Justin Fields looks to Bears’ future confident he’s their franchise quarterback
As impressive as Fields was at times, GM Ryan Poles will be tempted by the option to pick his own quarterback — likely a choice between Alabama’s Bryce Young and Ohio State’s C.J. Stroud.
While speculation surges about his future with the Bears, quarterback Justin Fields spoke Monday as though it’s a given that he’s the franchise quarterback. He talked about the upcoming offseason like someone with total certainty about his standing in the organization.
Fields talked about his high hopes for next season, his role as the leader of the team — ‘‘It’s already mine,’’ he said — and his confidence in general manager Ryan Poles to use the wealth of salary-cap space and draft picks he has at his disposal to make major upgrades.
He even mentioned helping Poles recruit free agents.
‘‘I’m sure we’re going to have that conversation here in a bit,’’ Fields said. ‘‘Whatever he’s going to do, I fully trust him. His goal is to make the best team he can for us.’’
That doesn’t sound like someone with even a shred of concern that Poles will use the No. 1 pick to replace him.
It’s unlikely, but that possibility will linger until the Bears trade back or take a defensive star with the pick instead.
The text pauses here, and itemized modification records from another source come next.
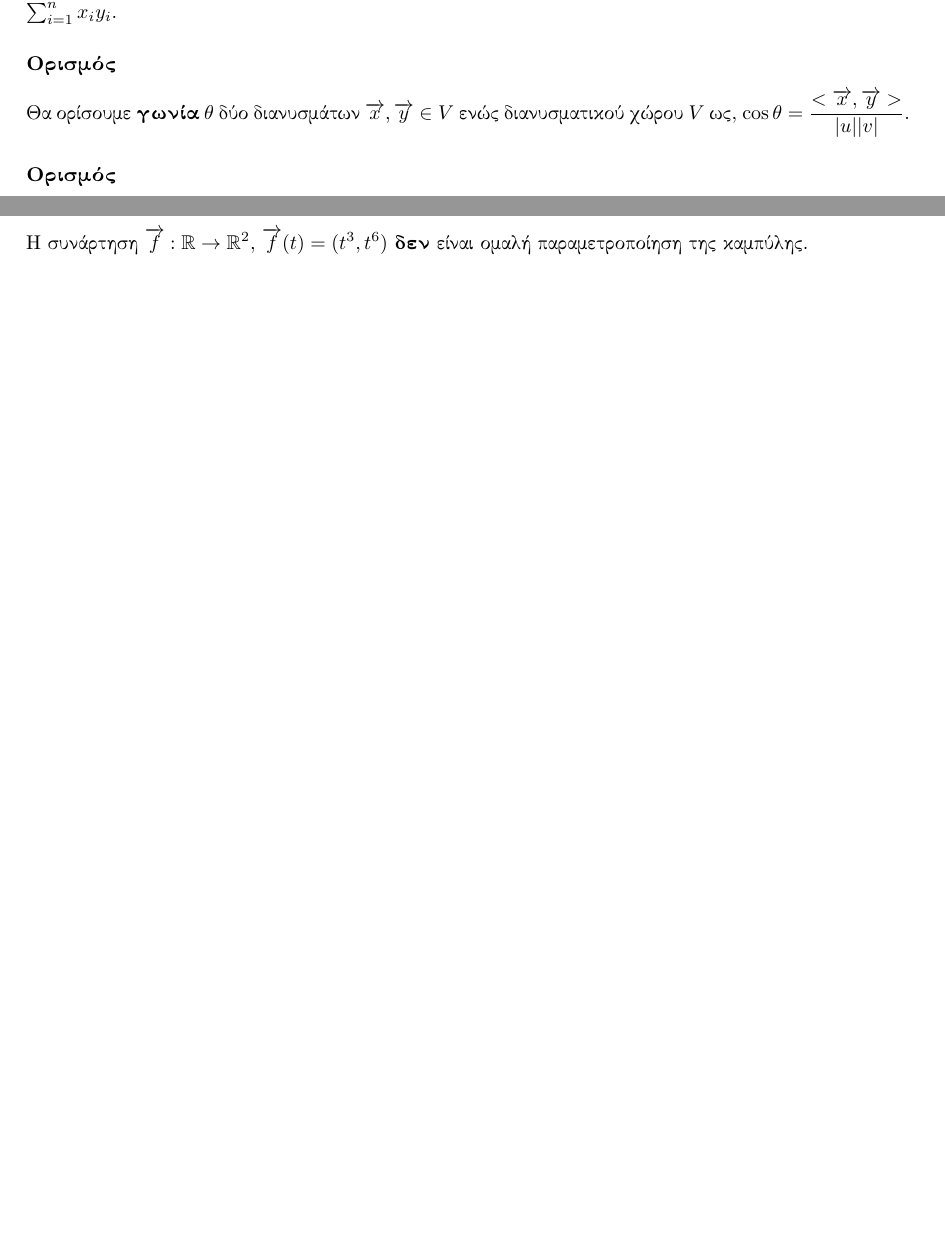
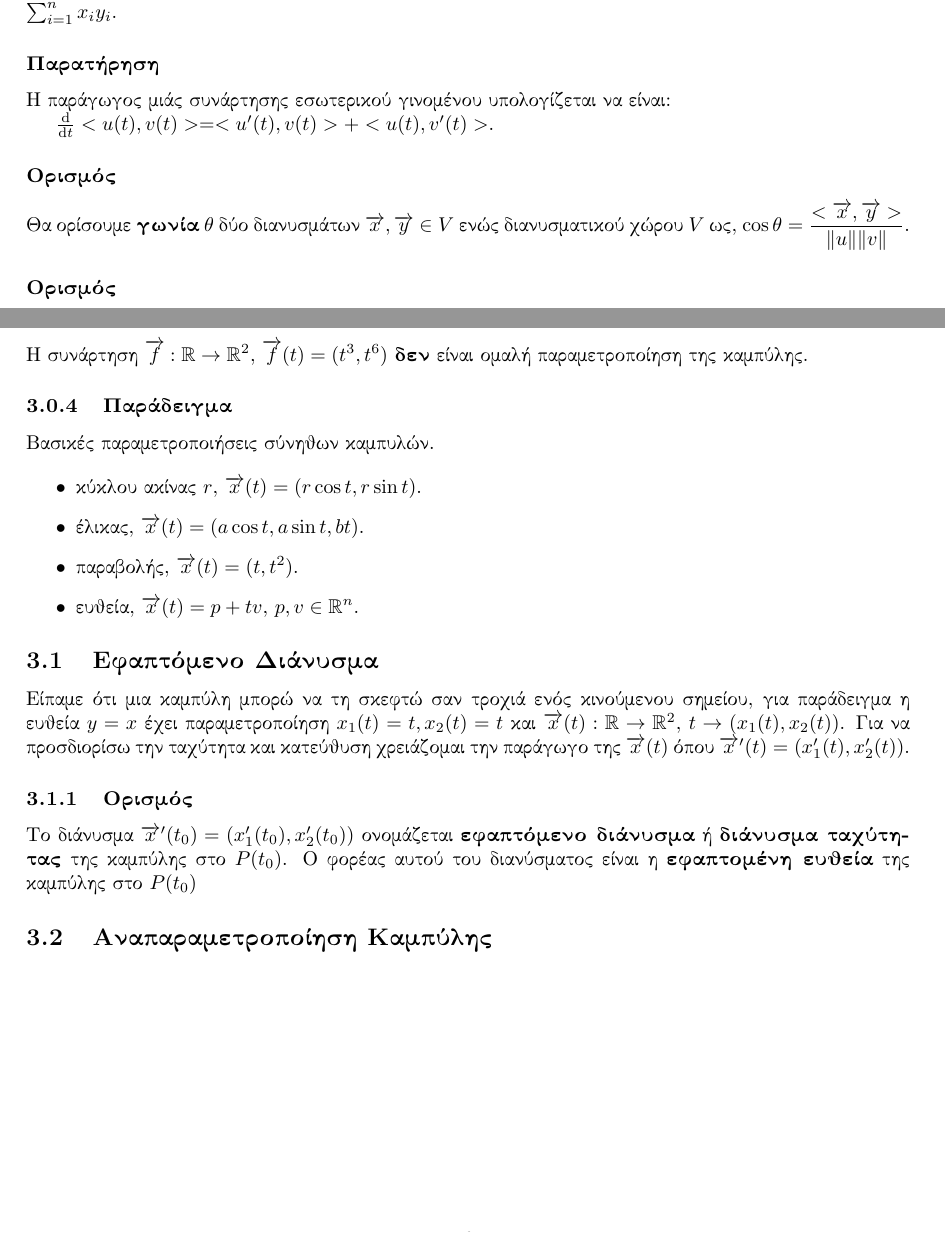
Before and after one commit to lp64ace/auth, a LaTeX document (math/classical.differential.geometry/cdg.tex): two parts of pages 2 and 6 of 6, joined at a grey line, cut so that both start at the same text, the shorter picture padded with empty space. Compiled offline with pdfLaTeX.

Commit message:
Classical Differential Geometry C 3.1

```diff
--- a/math/classical.differential.geometry/cdg.tex
+++ b/math/classical.differential.geometry/cdg.tex
@@ -13,9 +13,8 @@
 \usepackage{amsmath}
 \usepackage{amssymb}
 \usepackage{graphicx}
+\usepackage{physics}
 \usepackage[colorlinks=true, allcolors=blue]{hyperref}
-
-\newcommand{\norm}[1]{\lvert #1 \rvert}
 
 \title{Κλασσική Διαφορική Γεωμετρία Ι}
 \author{Δημήτριος Μποκής}
@@ -51,6 +50,12 @@
 \subsubsection*{Ορισμός}
 
 Το \textbf{σύνηθες εσωτερικό γινόμενο} του διανυσματικού χώρου $\mathbb{R}^n$, με την κανονική βάση, για δύο διανύσματα $\overrightarrow{x}, \overrightarrow{y} \in \mathbb{R}^n$, με $\overrightarrow{x} = (x_1, x_2, \dots, x_n)$, και $\overrightarrow{y} = (y_1, y_2, \dots y_n)$, είναι το $<\overrightarrow{x}, \overrightarrow{y}> = \sum_{i = 1}^n x_iy_i$.
+
+\subsubsection*{Παρατήρηση}
+
+Η παράγωγος μιάς συνάρτησης εσωτερικού γινομένου υπολογίζεται να είναι:
+
+$\dv{}{t} <u(t), v(t)> = <u'(t), v(t)> + <u(t), v'(t)>$.
 
 \subsubsection*{Ορισμός}
 
@@ -215,4 +220,26 @@ $f_1'(x_0) = \lim_{x \to x_0}\dfrac{x^2 - x_0^2}{x - x_0} = \lim_{x \to x_0}\dfr
 
 Η συνάρτηση $\overrightarrow{f} : \mathbb{R} \to \mathbb{R} ^2$, $\overrightarrow{f}(t) = (t^3, t^6)$ \textbf{δεν} είναι ομαλή παραμετροποίηση της καμπύλης.
 
+
+\subsubsection{Παράδειγμα}
+
+Βασικές παραμετροποιήσεις σύνηθων καμπυλών.
+
+\begin{itemize}
+	\item κύκλου ακίνας $r$, $\overrightarrow{x}(t) = (r \cos{t}, r \sin{t})$.
+	\item έλικας, $\overrightarrow{x}(t) = (a \cos{t}, a \sin{t}, bt)$.
+	\item παραβολής, $\overrightarrow{x}(t) = (t, t^2)$.
+	\item ευθεία, $\overrightarrow{x}(t) = p + tv$, $p,v \in \mathbb{R}^n$.
+\end{itemize}
+
+\subsection{Εφαπτόμενο Διάνυσμα}
+
+Είπαμε ότι μια καμπύλη μπορώ να τη σκεφτώ σαν τροχιά ενός κινούμενου σημείου, για παράδειγμα η ευθεία $y = x$ έχει παραμετροποίηση $x_1(t) = t, x_2(t) = t$ και $\overrightarrow{x}(t) : \mathbb{R} \to \mathbb{R} ^ 2$, $t \to (x_1(t), x_2(t))$. Για να προσδιορίσω την ταχύτητα και κατεύθυση χρειάζομαι την παράγωγο της $\overrightarrow{x}(t)$ όπου $\overrightarrow{x}'(t) = (x_1'(t), x_2'(t))$.
+
+\subsubsection{Ορισμός}
+
+Το διάνυσμα $\overrightarrow{x}'(t_0) = (x_1'(t_0), x_2'(t_0))$ ονομάζεται \textbf{εφαπτόμενο διάνυσμα} ή \textbf{διάνυσμα ταχύτητας} της καμπύλης στο $P(t_0)$. Ο φορέας αυτού του διανύσματος είναι η \textbf{εφαπτομένη ευθεία} της καμπύλης στο $P(t_0)$
+
+\subsection{Αναπαραμετροποίηση Καμπύλης}
+
 \end{document}
```
Also changed, not shown: math/classical.differential.geometry/cdg.pdf.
Poles could squash such talk with an absolute endorsement of Fields, but he probably won’t because his job is to drive up trade offers.
As impressive as Fields was at times, Poles will be tempted by the option to pick his own quarterback — likely a choice between Alabama’s Bryce Young and Ohio State’s C.J. Stroud. And Fields was far less convincing down the stretch than he was in October and November.
The best thing Fields established was something he wants to do less. He was the NFL’s best running quarterback and finished 63 yards short of Lamar Jackson’s record of 1,206 yards rushing at the position. His improvement as a passer, however, was modest.
‘‘It’s a rushing record, and I’m a quarterback,’’ Fields said, downplaying its importance. ‘‘If there was one record I’d like to break, it’d be a passing record. We’ll see if we can get that done in the near future.’’
Fields finished seventh in the NFL in rushing yards — no other quarterback cracked the top 30 — but was last among starting quarterbacks at 149.5 yards passing per game. His completion percentage (60.4) and interception percentage (3.5) held steady from his rookie season. He raised his passer rating 12 points to 85.2, which ranked 25th.
Still, for most of the season, Fields was the one player who gave the Bears any chance. As they point to being within a touchdown in the fourth quarter in nine of their 14 losses as cause for optimism, Fields was the reason.
That’s why the best thing they could have done in Week 18 was sit him. The Bears needed to lose to the Vikings and have the Texans beat the Colts to get the No. 1 pick. They safeguarded their side of it by playing Nathan Peterman and Tim Boyle.
They declared Fields out with a strained hip, an injury he played through the week before against the Lions. Not that anyone genuinely fretted about it, but Fields said Monday his hip felt ‘‘pretty good’’ and he ‘‘probably’’ could have played, but he would’ve been at about 80% of his ability.
‘‘But actually it really wasn’t up to me,’’ he said. ‘‘The trainers, they didn’t want me playing. Yeah, I couldn’t be out there.’’
Fields had mixed feelings about his season, saying that he grew in intangible ways, such as his grasp of the offense, but that he still needs to ‘‘get better at a lot of stuff.’’
That last part is the toughest for Poles to evaluate. Would Fields instantly improve his deficiencies with a legitimate offensive line and skill players around him, or would the same shortcomings still be there? And if he is ascending, could Young or Stroud ascend higher and faster?
It’s probably the biggest decision Poles will make in this job. And regardless of the circumstances around him this season, Fields didn’t prove his case conclusively enough to make it an easy one.